Data for this exercise Block Start

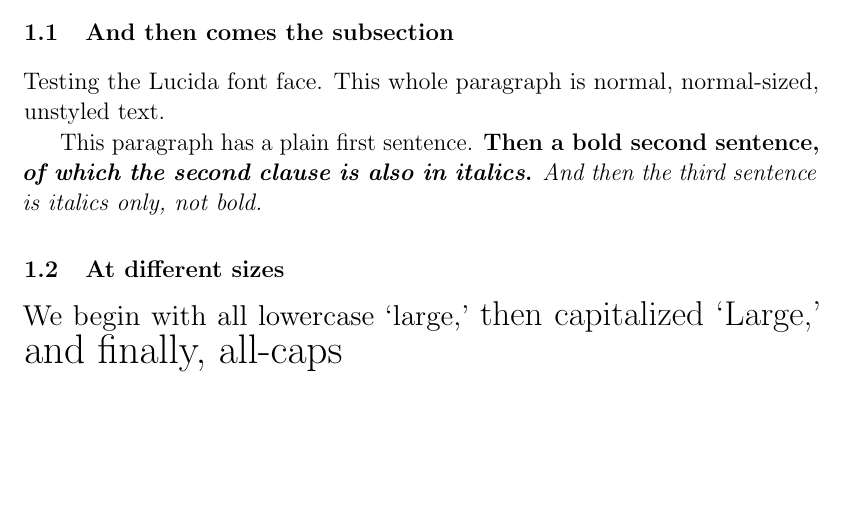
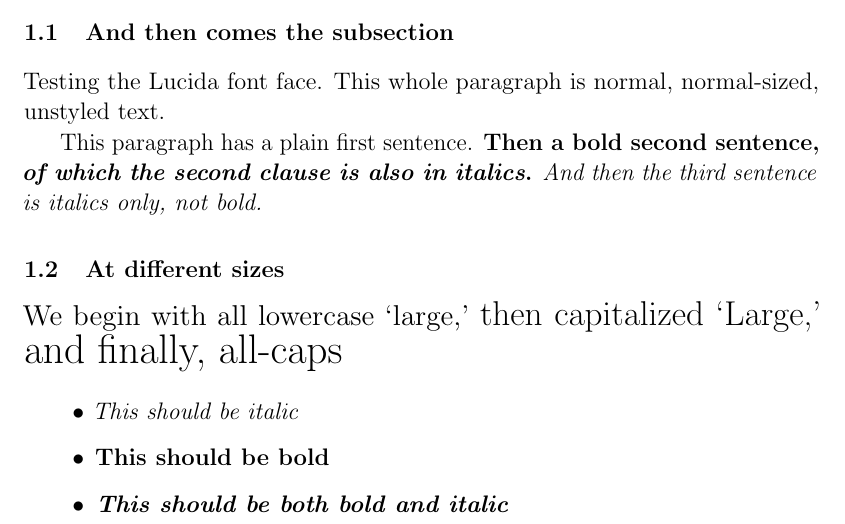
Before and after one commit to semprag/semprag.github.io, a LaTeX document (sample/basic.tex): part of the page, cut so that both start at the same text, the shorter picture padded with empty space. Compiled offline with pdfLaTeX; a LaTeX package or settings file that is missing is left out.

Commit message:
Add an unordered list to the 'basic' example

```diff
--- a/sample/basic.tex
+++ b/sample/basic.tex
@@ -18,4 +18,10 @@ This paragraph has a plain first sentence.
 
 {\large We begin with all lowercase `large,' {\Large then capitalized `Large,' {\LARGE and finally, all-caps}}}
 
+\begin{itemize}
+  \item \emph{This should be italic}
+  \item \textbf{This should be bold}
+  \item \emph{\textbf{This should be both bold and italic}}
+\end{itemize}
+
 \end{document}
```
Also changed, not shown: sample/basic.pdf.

Data for this exercise Block End
Data for this exercise Block Start

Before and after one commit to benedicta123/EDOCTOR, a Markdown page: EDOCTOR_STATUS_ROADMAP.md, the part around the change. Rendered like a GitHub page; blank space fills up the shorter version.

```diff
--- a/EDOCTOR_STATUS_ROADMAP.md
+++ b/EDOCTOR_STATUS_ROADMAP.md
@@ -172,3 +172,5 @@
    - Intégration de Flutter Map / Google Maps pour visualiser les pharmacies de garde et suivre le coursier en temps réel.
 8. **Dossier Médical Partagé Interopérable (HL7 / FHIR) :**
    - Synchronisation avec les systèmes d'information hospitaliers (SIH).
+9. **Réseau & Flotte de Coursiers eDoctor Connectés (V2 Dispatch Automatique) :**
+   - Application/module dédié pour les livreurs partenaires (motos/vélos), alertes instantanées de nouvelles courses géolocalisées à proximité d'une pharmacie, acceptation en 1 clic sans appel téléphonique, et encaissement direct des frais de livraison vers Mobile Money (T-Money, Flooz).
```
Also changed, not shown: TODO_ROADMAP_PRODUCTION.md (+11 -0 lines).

Data for this exercise Block End
Data for this exercise Block Start

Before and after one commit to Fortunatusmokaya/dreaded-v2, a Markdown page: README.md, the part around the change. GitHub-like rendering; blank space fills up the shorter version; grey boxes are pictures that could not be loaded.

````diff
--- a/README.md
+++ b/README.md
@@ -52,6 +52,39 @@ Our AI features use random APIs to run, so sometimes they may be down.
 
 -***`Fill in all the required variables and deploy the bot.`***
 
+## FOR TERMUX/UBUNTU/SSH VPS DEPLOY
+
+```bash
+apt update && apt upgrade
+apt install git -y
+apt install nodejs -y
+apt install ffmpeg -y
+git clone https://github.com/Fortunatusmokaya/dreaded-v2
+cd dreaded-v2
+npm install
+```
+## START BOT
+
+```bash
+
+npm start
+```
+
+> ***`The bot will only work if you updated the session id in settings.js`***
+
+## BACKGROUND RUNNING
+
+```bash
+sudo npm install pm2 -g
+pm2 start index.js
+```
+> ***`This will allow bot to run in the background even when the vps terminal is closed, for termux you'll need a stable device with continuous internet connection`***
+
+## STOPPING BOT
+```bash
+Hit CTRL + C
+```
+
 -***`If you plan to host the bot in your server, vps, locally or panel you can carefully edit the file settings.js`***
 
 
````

Data for this exercise Block End

→ Task directions
Search the data above for the string "textbf". Report every line where it is found.

→ Expected answer
+  \item \textbf{This should be bold}
+  \item \emph{\textbf{This should be both bold and italic}}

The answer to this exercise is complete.